According to a graph presented by Dr. Strang, there were more cumulative cases in the Annapolis-Kings, Bedford-Sackville, Colchester-East Hants, Lunenburg-Queens, Cape Breton, and Pictou County regions, than in the Strait region.

ANTIGONISH: During their monthly regular council meeting on Apr. 20, Antigonish Town council approved its business continuity pandemic plan.

Antigonish Mayor Laurie Boucher said staff set up the plan as a resource for when a pandemic, such as novel coronavirus (COVID-19), occurs.

Additionally, town council also voted to distribute the remaining 2019-20 Council Discretionary Funds among the Antigonish Food Bank, Antigonish Women’s Resource Centre and the Antigonish Emergency Fuel Fund – donating just over $4,230 to each group.

Recreation facilities such as the town’s new Skatepark, Columbus Field, Chisholm Park, Central Field and the Challenger Baseball Field were closed and the RCMP had the discretion to fine any residents using these facilities.

OTTAWA: The opening of the lobster season for fishermen in Antigonish and Inverness counties was delayed.

Fisheries and Oceans Canada confirmed that the 2020 season for Lobster Fishery Areas 26A and 26B, covering the southern Gulf of St. Lawrence, was rescheduled to May 15.

The season for LFAs 28, 29, 30, 31A, and 31B, off Richmond and Guysborough counties started on May 1.

Cape Breton-Canso MP Mike Kelloway said he spoke with constituents and local leaders, and among fishermen and their groups, opinions were divided.

All processors in Nova Scotia agreed to delay the season while procedures and protocols were implemented, and workers are trained.

Cst. Heidi Stevenson

STRAIT AREA: As people around the province, the country, and the world tried to come to grips with what happened on Apr. 18 and 19 in central Nova Scotia, so too did local residents.

Cst. Heidi Stevenson was killed in the line of duty on Apr. 19 in Shubenacadie while attending the scene of an active shooter. She left behind a husband and two children.

Born in 1971 to parents Avon Brophy and David Burkholder, Cst. Stevenson grew up in Antigonish.

The future mountie graduated from Dr. J.H. Gillis Regional High School in Antigonish in 1989 and according to her yearbook, was known for her “unmistakable laugh.”

Antigonish County Warden Owen McCarron said Apr. 18 and 19 will go down in history as two of the most devastating days Nova Scotia has ever endured.

In particular, the warden shared words for the family and Cst. Stevenson’s colleagues, noting that “Constable Heidi Stevenson formally called Antigonish home and we grieve along with you.”

After word of the mass murder travelled around the region, municipal councils, RCMP detachments, provincial and private offices, post offices, residents, and businesses lowered their flags out of respect for the 22 victims of Canada’s worst mass shooting.
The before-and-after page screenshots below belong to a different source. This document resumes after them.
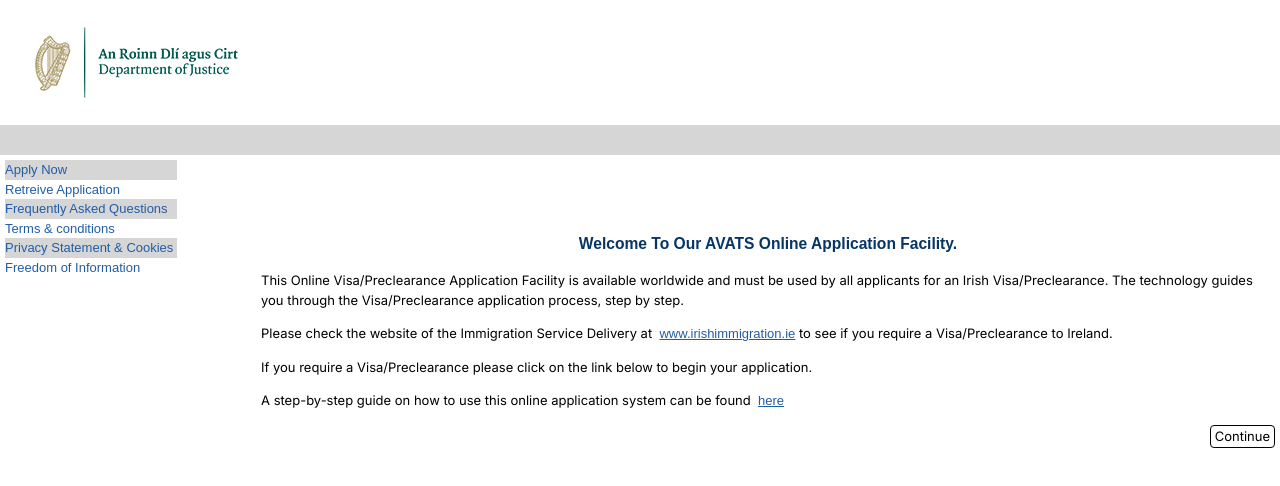
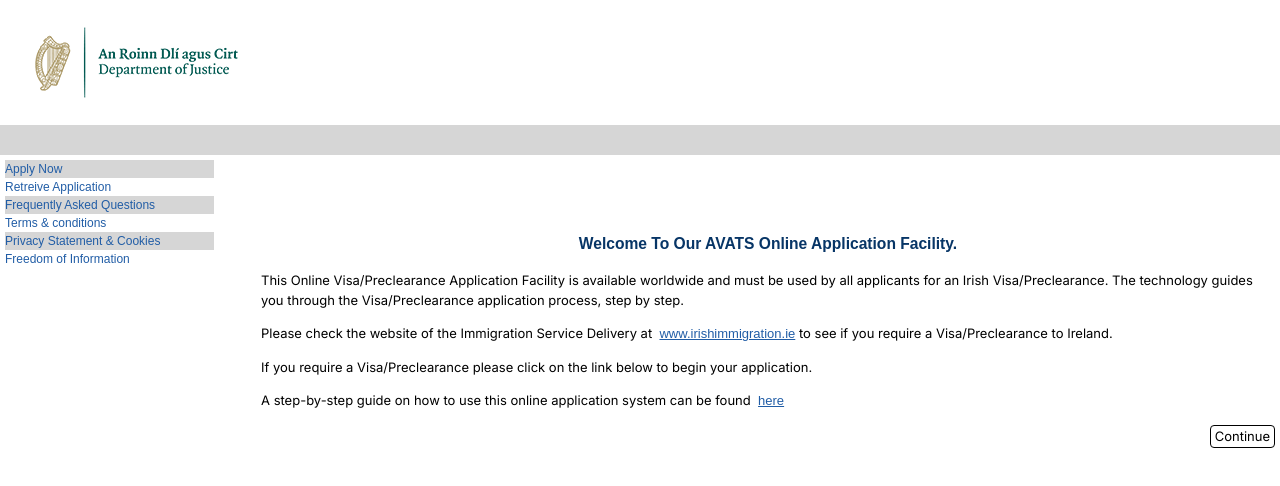
Before and after one commit to Divi987/iris-app, a Next.js app: page /AVATS/OnlineHome.aspx in a window 1280 px wide. Shown: the top 486 px of the page. Built offline with nearby package versions, Linux system fonts and the light colour scheme; no server answers.

Commit message:
Update sidebar links

```diff
--- a/components/SideBar.jsx
+++ b/components/SideBar.jsx
@@ -4,14 +4,14 @@ import style from './styles.module.css'
 
 export default function SideBar(){
     return(
-        <div className="w-1/5 p-[5px]">
-            <ul style={{ fontSize: "small"}}>
-                <li className={style.NormalRow}> <Link className="TreeLinksText" href="#"> Apply Now </Link></li>
+        <div className="w-2/5 lg:w-1/5 p-[5px]">
+            <ul className="text-[12px] lg:text-small">
+                <li className={`${style.NormalRow}`}> <Link className="TreeLinksText" href="/"> Apply Now </Link></li>
                 <li className={style.AltTableRow}><Link className="TreeLinksText" href="/AVATS/retrieveApplication.aspx"> Retreive Application</Link></li>
-                <li className={style.NormalRow}><Link className="TreeLinksText" href="#">Frequently Asked Questions</Link></li>
-                <li className={style.AltTableRow}><Link className="TreeLinksText" href="#"> Terms & conditions</Link></li>
-                <li className={style.NormalRow}><Link className="TreeLinksText" href="#">Privacy Statement & Cookies</Link></li>
-                <li className={style.AltTableRow}><Link className="TreeLinksText" href="#">Freedom of Information</Link></li>
+                <li className={style.NormalRow}><Link className="TreeLinksText" href="/AVATS/frequently-asked-questions">Frequently Asked Questions</Link></li>
+                <li className={style.AltTableRow}><Link className="TreeLinksText" href="/AVATS/terms-conditions"> Terms & conditions</Link></li>
+                <li className={style.NormalRow}><Link className="TreeLinksText" href="/AVATS/privacy-statement-Cookies">Privacy Statement & Cookies</Link></li>
+                <li className={style.AltTableRow}><Link className="TreeLinksText" href="/AVATS/freedom-of-information">Freedom of Information</Link></li>
             </ul>
         </div>
     )
--- a/components/styles.module.css
+++ b/components/styles.module.css
@@ -9,14 +9,14 @@
   background-color: #D6D6D6;
   font-size: 100%;
   font-family: Arial, 'Microsoft Sans Serif', Verdana;
-  width: 70%;
+  width: 85%;
 }
 
 .AltTableRow {
   background-color: #ffffff;
   font-size: 100%;
   font-family: Arial, 'Microsoft Sans Serif', Verdana;
-  width: 70%;
+  width: 85%;
 }
 
 .MainHeadersText {
```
In days following the shootings and fires, residents around the Strait area participated in vigils, sent on-line condolences, reached out to friends and family in the affected areas, and volunteer fire departments participated by running the lights on their vehicles, all in tribute to the victims, families and communities impacted by this tragedy.

Strait area RCMP detachments also participated in the Apr. 24 tribute to Cst. Stevenson.